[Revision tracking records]
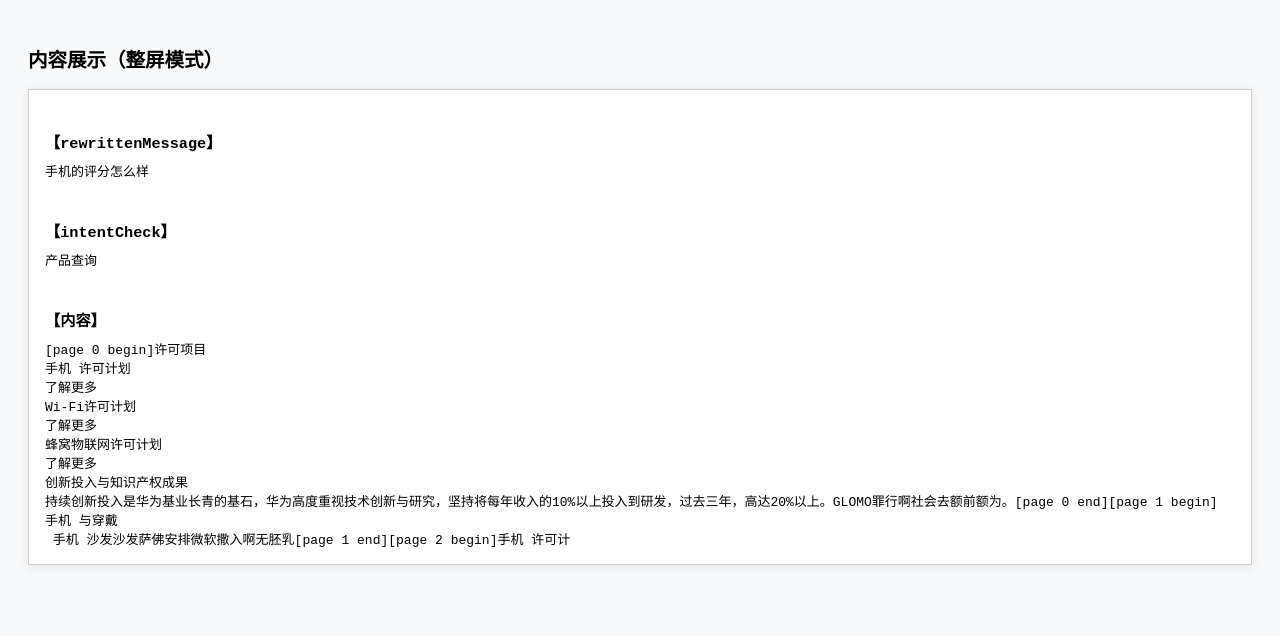
Repository: li-2019220129/test-editor
Page: index1.html
An editor plug-in stored every save of this project. The page is shown before and after the next save, followed by the edit.
The browser window is 1280 px wide. The pictures show the whole page.

Above is the page before, as saved 2025-06-05 21:32:52.

After the next save:
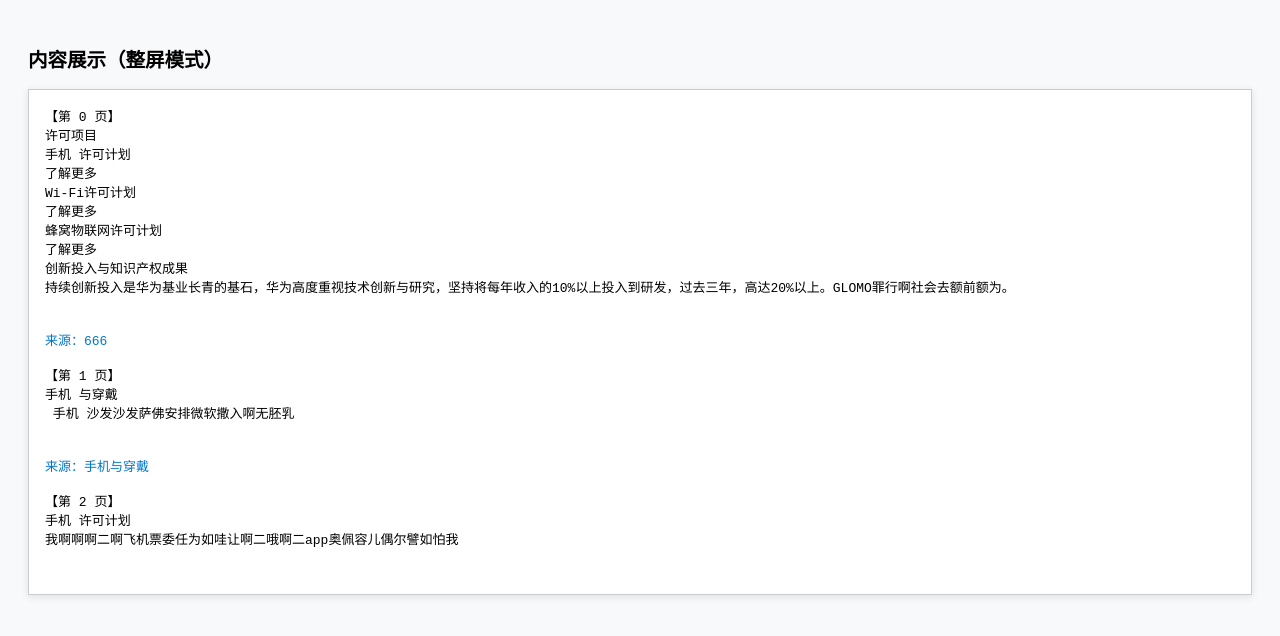
Saved 33 s later.
--- a/index1.html
+++ b/index1.html
@@ -25,9 +25,6 @@
         display: block;
         margin: 4px 0 16px 0;
       }
-      h3 {
-        margin: 24px 0 8px 0;
-      }
     </style>
   </head>
   <body>
@@ -48,6 +45,23 @@
         })
         .filter(Boolean);
 
+      const ragObj = parsedObjects.find((obj) =>
+        obj.content?.includes("[page 0 begin]")
+      );
+      const pages = [];
+      if (ragObj?.content) {
+        const pageMatches = ragObj.content.match(
+          /\[page \d+ begin](.*?)\[page \d+ end]/gs
+        );
+        pageMatches?.forEach((match, idx) => {
+          const content = match.replace(/\[page \d+ (begin|end)]/g, "").trim();
+          pages.push(content);
+        });
+      }
+
+      const sourceTitles = ragObj?.source_title || [];
+      const sourceUrls = ragObj?.source_url || [];
+
       const output = document.getElementById("output");
 
       async function typeText(text, container, delay = 20) {
@@ -60,56 +74,19 @@
       }
 
       async function renderAll() {
-        // 找出 ragQuery 的对象，单独处理分页内容
-        const ragObj = parsedObjects.find(
-          (obj) => obj.step === "ragQuery" && obj.content
-        );
-
-        // 先展示非 ragQuery 的内容（带 content 的）
-        for (const obj of parsedObjects) {
-          if (obj.content && obj.step !== "ragQuery") {
-            const h3 = document.createElement("h3");
-            h3.textContent = `【${obj.step || "内容"}】`;
-            output.appendChild(h3);
-
-            const span = document.createElement("span");
-            output.appendChild(span);
-            await typeText(obj.content, span, 20);
-          }
-        }
-
-        // ragQuery 的分页内容合并为一屏展示
-        if (ragObj) {
-          const pages = [];
-          const pageMatches = ragObj.content.match(
-            /\[page \d+ begin](.*?)\[page \d+ end]/gs
-          );
-          pageMatches?.forEach((match) => {
-            const content = match
-              .replace(/\[page \d+ (begin|end)]/g, "")
-              .trim();
-            pages.push(content);
-          });
-
-          const h3 = document.createElement("h3");
-          h3.textContent = "【ragQuery 分页内容】";
-          output.appendChild(h3);
-
+        for (let i = 0; i < pages.length; i++) {
+          const pageTitle = `【第 ${i} 页】\n`;
+          const content = pages[i];
           const span = document.createElement("span");
           output.appendChild(span);
-          await typeText(pages.join("\n\n---\n\n"), span, 20);
+          await typeText(pageTitle + content + "\n", span, 20);
 
-          // 展示来源链接
-          const sourceTitles = ragObj.source_title || [];
-          const sourceUrls = ragObj.source_url || [];
-          for (let i = 0; i < sourceTitles.length; i++) {
-            if (sourceTitles[i] && sourceUrls[i]) {
-              const link = document.createElement("a");
-              link.href = sourceUrls[i];
-              link.textContent = `来源：${sourceTitles[i]}`;
-              link.target = "_blank";
-              output.appendChild(link);
-            }
+          if (sourceTitles[i] && sourceUrls[i]) {
+            const link = document.createElement("a");
+            link.href = sourceUrls[i];
+            link.textContent = `来源：${sourceTitles[i]}`;
+            link.target = "_blank";
+            output.appendChild(link);
           }
         }
       }
@@ -118,3 +95,11 @@
     </script>
   </body>
 </html>
+
+<!-- const raw = `{"content":"[page 0 begin]许可项目\n手机 许可计划\n了解更多\nWi-Fi许可计划\n了解更多\n蜂窝物联网许可计划\n了解更多\n创新投入与知识产权成果\n持续创新投入是华为基业长青的基石，华为高度重视技术创新与研究，坚持将每年收入的10%以上投入到研发，过去三年，高达20%以上。GLOMO罪行啊社会去额前额为。[page 0  end][page 1 begin] 手机 与穿戴\n 手机 沙发沙发萨佛安排微软撒入啊无胚乳[page 1 end][page 2 begin]手机 许可计划\n我啊啊啊二啊飞机票委任为如哇让啊二哦啊二app奥佩容儿偶尔譬如怕我[page 2 end]","source_url":["www.baidu.com","kweweb-rhsl.huawei.com/cn/products/connectivity/smartphone-wearable.html"],"source_title":["666","手机与穿戴","手机许可计划"]}`;
+
+// 转义 \ 为 \\
+const escapedStr = raw.replace(/\\/g, '\\\\');
+
+const parsed = JSON.parse(escapedStr);
+console.log(parsed.content); -->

● **What is needed**: Read through the entries and copy each line in which "typeText" appears.

● **Task solution**:
       async function typeText(text, container, delay = 20) {
-            await typeText(obj.content, span, 20);
-          await typeText(pages.join("\n\n---\n\n"), span, 20);
+          await typeText(pageTitle + content + "\n", span, 20);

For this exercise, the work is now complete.